Crunch. Just the mere mention of the word probably causes shivers to go up and down some developers' spines. The AAA segment of the games business has been grappling with the delicate matter of crunch for some time. It's one of those issues that doesn't seem to fade away. Just ask Bungie's Luke Timmins, who recently described the studio's 13-year battle with crunch and detailed how Halo 2's "brutal" crunch led to a new way of thinking about people management. And while some people loathe crunch or feel it's a necessary component of development at times, there are actually some who "like" it.
Walt Williams, who worked in the AAA industry on titles like BioShock, Borderlands, Civilization and Spec-Ops: The Line, is one of those people. Moreover, in an excerpt on Polygon from his book Significant Zero, Williams talks about his addiction to the crunch phenomenon.
"I let my health, relationships, and responsibilities fall to the wayside. When I finally come up for air, there's a smoking crater where my life used to be"
"Crunch is my chase," he writes, "and it leads me to a high that's like Vegas, Amsterdam and Bangkok rolled into one. See, there are few things I love more than being in a fight. It fills my need for power, pain, and righteous indignation. If I win, I'm a god. If I lose, I'm a martyr. Both feel fucking stellar. No sir, there's nothing bad about a fight. And Crunch is a fight from start to finish. It's the entire development process condensed into a never-ending string of dustups, like in Game of Death, starring Bruce Lee. Except instead of Kareem Abdul-Jabbar, you're fighting tech, memory, art, design, publishers, players, reviewers, budgets, schedules, weekends, egos, studio closures, unpaid royalties, cultural relevance - the list goes on and on.
"When I worship at the unholy altar of Crunch, everything outside of the work fades away.

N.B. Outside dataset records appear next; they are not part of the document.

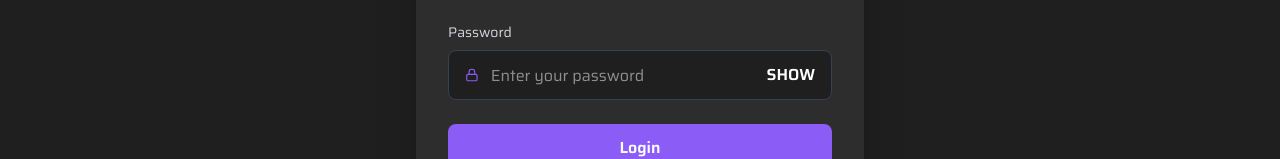
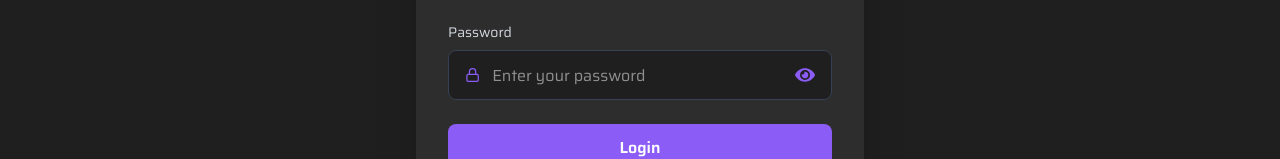
Before and after one commit to alitajalam/Alitaj_portf1, a React (Vite) app: page /admin in a window 1280 px wide. Shown: the part 406-565 px from the top of the page. Built offline with nearby package versions, Linux system fonts and the light colour scheme.

Commit message:
show/hidden update

```diff
--- a/src/pages/Admin.jsx
+++ b/src/pages/Admin.jsx
@@ -1,6 +1,7 @@
 import React, { useState } from "react";
 import { motion } from "framer-motion";
 import { Lock, Mail } from "lucide-react";
+import { FaEye, FaEyeSlash } from "react-icons/fa";
 import { useNavigate } from "react-router-dom";
 
 const Admin = () => {
@@ -37,6 +38,7 @@ return (
         transition={{ duration: 0.7 }}
         className="w-full max-w-md bg-dark-300 rounded-3xl shadow-2xl p-8"
     >
+        {/* Heading */}
         <div className="text-center mb-8">
         <h2 className="text-4xl font-bold text-white mb-2">
             Admin <span className="text-purple">Login</span>
@@ -47,6 +49,7 @@ return (
         </p>
         </div>
 
+        {/* Form */}
         <form onSubmit={handleLogin} className="space-y-6">
 
           {/* Email */}
@@ -90,13 +93,18 @@ return (
             <button
                 type="button"
                 onClick={() => setShowPassword(!showPassword)}
-                className="text-white ml-2 font-semibold"
+                className="text-purple ml-2 hover:text-white transition"
             >
-                {showPassword ? "HIDE" : "SHOW"}
+                {showPassword ? (
+                <FaEyeSlash size={20} />
+                ) : (
+                <FaEye size={20} />
+                )}
             </button>
             </div>
         </div>
 
+          {/* Login Button */}
         <button
             type="submit"
             className="w-full bg-purple hover:bg-purple-700 text-white py-3 rounded-lg font-semibold transition duration-300"
```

By design, my world is reduced to where I sleep and where I work. Every day must be fast, focused, and above all else, homogenized. Give myself too much downtime, too much room to think, and I start asking questions, like 'Why am I doing this to myself?' So, I lose myself in the routine. When every day is a rehash of what has been, and a preview of what will be, they blend into one another. This creates an out-of-body effect, not unlike highway hypnosis. Soon, who I am becomes an abstract concept-a loose collection of character flaws and neurotic tendencies. Only then can my body become the vessel through which an impossible amount of work will be accomplished in a short amount of time.
"I love it, except for when I hate it, but I can't hate it if I never stop. Even when I'm not crunching, I work too much. I've edited scripts in ICU rooms, responded to emails while begging lovers not to walk out the door, sent brainstorming lists during the birth of my child. I held my grandfather's hand while he passed away, then went into his office and wrote text for mission descriptions. None of this was expected of me, and no one would have dared to ask. I did all these things for me. Work brings order to my world. When things get tough, I slide down into my job and disappear. I let my health, relationships, and responsibilities fall to the wayside. When I finally come up for air, there's a smoking crater where my life used to be. Instead of picking up the pieces to start again, I slip back down into the thick of it. This is how I cope."
It's a fascinating and sobering perspective from someone in the AAA trenches, and it's not an issue to be taken lightly. In other parts of the excerpt, Williams also challenges some of the assumptions or preconceived notions many people in the business have about crunch -- for example, when crunch works it's OK and it's simply someone's "passion," so it can't be all that bad for the individual. Go read the full excerpt for more; the entire book is no doubt worth a read for further insights into the issue.